What is being presented to us is our need to acknowledge our mortality. Role models in the past and today have all had and do have their weaknesses and sin. The important thing is to acknowledge it, and to repent and believe the Gospel. I believe that there are role models in our society and if they are to continue to be a guiding light then they must acknowledge their mortality, frailty, imperfection and sin. All human beings are called to acknowledge these and to repent and believe the Gospel.

The season of Lent which begins on Ash Wednesday is a good opportunity for us to develop and practice spiritual disciplines which help us to be ever conscious of our mortality, frailty, imperfection and sin, to acknowledge them, to repent and to seek God’s transforming grace and love. It is a season of forty days and forty nights.
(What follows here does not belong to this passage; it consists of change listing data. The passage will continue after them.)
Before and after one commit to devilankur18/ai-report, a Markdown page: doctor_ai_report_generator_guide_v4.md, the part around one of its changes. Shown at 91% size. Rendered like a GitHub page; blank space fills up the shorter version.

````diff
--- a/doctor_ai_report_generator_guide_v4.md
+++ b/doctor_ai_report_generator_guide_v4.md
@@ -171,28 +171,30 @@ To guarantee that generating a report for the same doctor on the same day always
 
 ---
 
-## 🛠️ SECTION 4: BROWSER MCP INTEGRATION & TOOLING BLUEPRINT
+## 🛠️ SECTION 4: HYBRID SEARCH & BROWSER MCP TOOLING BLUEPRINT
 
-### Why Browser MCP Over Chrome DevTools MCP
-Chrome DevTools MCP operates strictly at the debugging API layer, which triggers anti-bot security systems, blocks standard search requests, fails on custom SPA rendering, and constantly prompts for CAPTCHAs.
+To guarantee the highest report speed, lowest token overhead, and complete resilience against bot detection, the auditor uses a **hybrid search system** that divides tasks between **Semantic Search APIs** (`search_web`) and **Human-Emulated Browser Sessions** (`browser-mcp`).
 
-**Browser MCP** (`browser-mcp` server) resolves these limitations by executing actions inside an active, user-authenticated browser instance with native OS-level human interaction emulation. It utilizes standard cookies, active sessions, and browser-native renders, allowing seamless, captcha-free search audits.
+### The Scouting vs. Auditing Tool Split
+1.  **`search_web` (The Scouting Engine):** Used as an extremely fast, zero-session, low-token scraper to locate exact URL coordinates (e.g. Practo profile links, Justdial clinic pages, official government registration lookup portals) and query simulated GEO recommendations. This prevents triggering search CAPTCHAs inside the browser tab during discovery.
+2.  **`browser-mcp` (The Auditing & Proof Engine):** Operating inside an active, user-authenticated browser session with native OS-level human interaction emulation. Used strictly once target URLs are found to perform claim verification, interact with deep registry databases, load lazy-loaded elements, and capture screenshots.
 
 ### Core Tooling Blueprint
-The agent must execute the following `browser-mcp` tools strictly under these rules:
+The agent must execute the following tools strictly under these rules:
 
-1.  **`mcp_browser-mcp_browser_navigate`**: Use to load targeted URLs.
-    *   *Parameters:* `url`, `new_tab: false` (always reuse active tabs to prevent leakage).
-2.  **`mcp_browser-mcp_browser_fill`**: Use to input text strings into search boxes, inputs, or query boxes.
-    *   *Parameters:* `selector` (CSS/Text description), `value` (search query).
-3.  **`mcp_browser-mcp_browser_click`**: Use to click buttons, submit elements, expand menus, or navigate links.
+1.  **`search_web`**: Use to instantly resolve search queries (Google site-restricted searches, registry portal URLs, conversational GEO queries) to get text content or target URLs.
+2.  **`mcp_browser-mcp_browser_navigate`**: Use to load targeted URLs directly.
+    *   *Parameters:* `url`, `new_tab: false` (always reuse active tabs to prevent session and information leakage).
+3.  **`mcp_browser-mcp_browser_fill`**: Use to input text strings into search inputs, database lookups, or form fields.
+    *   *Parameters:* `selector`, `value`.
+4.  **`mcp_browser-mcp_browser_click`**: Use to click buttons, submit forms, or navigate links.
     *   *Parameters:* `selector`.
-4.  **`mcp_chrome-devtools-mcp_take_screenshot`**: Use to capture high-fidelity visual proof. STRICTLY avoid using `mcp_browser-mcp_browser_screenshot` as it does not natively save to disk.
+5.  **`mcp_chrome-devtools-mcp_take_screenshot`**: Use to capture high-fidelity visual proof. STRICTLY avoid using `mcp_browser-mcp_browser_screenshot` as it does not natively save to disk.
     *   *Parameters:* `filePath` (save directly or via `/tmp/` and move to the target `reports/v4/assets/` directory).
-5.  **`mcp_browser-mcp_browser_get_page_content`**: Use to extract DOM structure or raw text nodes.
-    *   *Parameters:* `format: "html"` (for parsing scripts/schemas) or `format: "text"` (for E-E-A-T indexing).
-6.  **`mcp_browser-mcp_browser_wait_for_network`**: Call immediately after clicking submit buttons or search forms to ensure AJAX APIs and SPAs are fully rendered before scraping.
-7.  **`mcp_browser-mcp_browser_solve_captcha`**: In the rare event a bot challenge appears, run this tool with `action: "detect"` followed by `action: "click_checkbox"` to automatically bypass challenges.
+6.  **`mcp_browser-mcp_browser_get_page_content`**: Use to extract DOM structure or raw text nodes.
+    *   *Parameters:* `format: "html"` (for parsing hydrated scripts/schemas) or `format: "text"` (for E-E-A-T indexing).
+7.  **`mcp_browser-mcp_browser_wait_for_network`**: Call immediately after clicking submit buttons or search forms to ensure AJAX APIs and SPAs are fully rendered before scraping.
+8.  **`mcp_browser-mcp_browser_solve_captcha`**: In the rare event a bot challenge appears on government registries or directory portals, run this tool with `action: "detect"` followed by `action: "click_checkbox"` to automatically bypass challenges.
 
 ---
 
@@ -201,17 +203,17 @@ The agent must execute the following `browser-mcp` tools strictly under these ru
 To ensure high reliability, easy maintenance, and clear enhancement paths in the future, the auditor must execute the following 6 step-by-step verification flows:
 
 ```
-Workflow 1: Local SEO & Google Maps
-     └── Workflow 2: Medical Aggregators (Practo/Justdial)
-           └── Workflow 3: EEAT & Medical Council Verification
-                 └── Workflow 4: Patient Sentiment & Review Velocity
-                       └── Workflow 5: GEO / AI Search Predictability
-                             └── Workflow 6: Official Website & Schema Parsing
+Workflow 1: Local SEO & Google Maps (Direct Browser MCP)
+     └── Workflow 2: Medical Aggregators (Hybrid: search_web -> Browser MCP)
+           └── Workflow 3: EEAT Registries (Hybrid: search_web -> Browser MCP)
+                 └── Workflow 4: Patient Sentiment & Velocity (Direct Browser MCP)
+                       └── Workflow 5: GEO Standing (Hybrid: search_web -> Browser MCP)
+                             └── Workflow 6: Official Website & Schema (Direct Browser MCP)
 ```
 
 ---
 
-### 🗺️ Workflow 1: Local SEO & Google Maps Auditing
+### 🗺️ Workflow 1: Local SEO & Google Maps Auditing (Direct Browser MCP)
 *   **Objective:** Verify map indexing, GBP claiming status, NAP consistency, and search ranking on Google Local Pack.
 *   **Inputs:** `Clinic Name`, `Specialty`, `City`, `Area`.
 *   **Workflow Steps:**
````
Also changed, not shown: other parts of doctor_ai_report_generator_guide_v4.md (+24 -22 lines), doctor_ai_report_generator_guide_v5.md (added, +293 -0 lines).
On Ash Wednesday the Church sets out on its Lenten Journey to Easter, the theme is penitence. As a sign of our intention to acknowledge our mortality, human frailty, imperfection and sin, and to repent and believe the Gospel, ashes are blessed and are imposed on our foreheads in the sign of a cross.

Lent is a period of preparation for Easter; the ashes are to remind us of our mortality and of our need of repentance. We are reminded “Remember that you are dust, and to dust you shall return.” As we prepare for the victory and joy of Easter, think of the depth of God’s love for us miserable sinners, that while we deserved punishment and destruction Almighty God chose to extend love to us through the act of redemption. We truly express our gratitude and Easter becomes most meaningful when we faithfully observe a Holy Lent beginning with Ash Wednesday by receiving the ashes on our foreheads.

See Isaiah 58:1-12. Jonah 3:1-10. Genesis 3:19                                                                                    ‘

Lent is a time when we prepare to celebrate Easter;  it is a season of repentance and renewal; through fervent prayer, repentance, self­ examination, fasting, works of mercy, charity, self-denial and reading and meditating on God’s Holy Word. The church year is comprised of seasons of feasting and fasting. Fasting allows us to truly understand, appreciate and experience in a meaningful way not only the joys and delight of a Feast, but also its significance, purpose and meaning. Lent assists us to appreciate in a deeper way the significance of Easter.

Ash Wednesday this year is on Wednesday 17th February. It is an important part of our Christian tradition and heritage, which has helped to mold, shape, nurture and keep us in a deep and abiding relationship with our Lord and Saviour Jesus Christ. It reminds us that we are creatures, that we have limits and how important it is for us to acknowledge this, for if we don’t, we may be slowly but surely separating ourselves from God and the ways of God without even knowing it. May we be ever conscious of what Christian Traditions like Lent help to instill in us, they assist in keeping us on the right track and in making healthy, wise and right choices.                            ·

14 But as for you, continue in what you have learned and firmly believed, knowing from whom you learned it,

15 and how from childhood you have known the sacred writings that are able to instruct you for salvation through faith in Christ Jesus.

16 All scripture is inspired by God and is useful for teaching, for reproof, for correction, and for training in righteousness,

17 so that everyone who belongs to God may be proficient, equipped for every good work. (2 Timothy 4: 14-17)

In the midst of the COVID-19 Pandemic, Dengue fever and the effusive eruption of La Soufriere, I hope that you can observe a Holy Lent perhaps with new and creative ways. May the intention of our Lenten acts of devotion, disciplines, and practices be committed to God in conjunction with our prayers for God’s guidance, mercy and deliverance in these trying times.

With every good wish and God’s blessings.


The Rt. Rev’d C. Leopold Friday
Bishop of the Windward Islands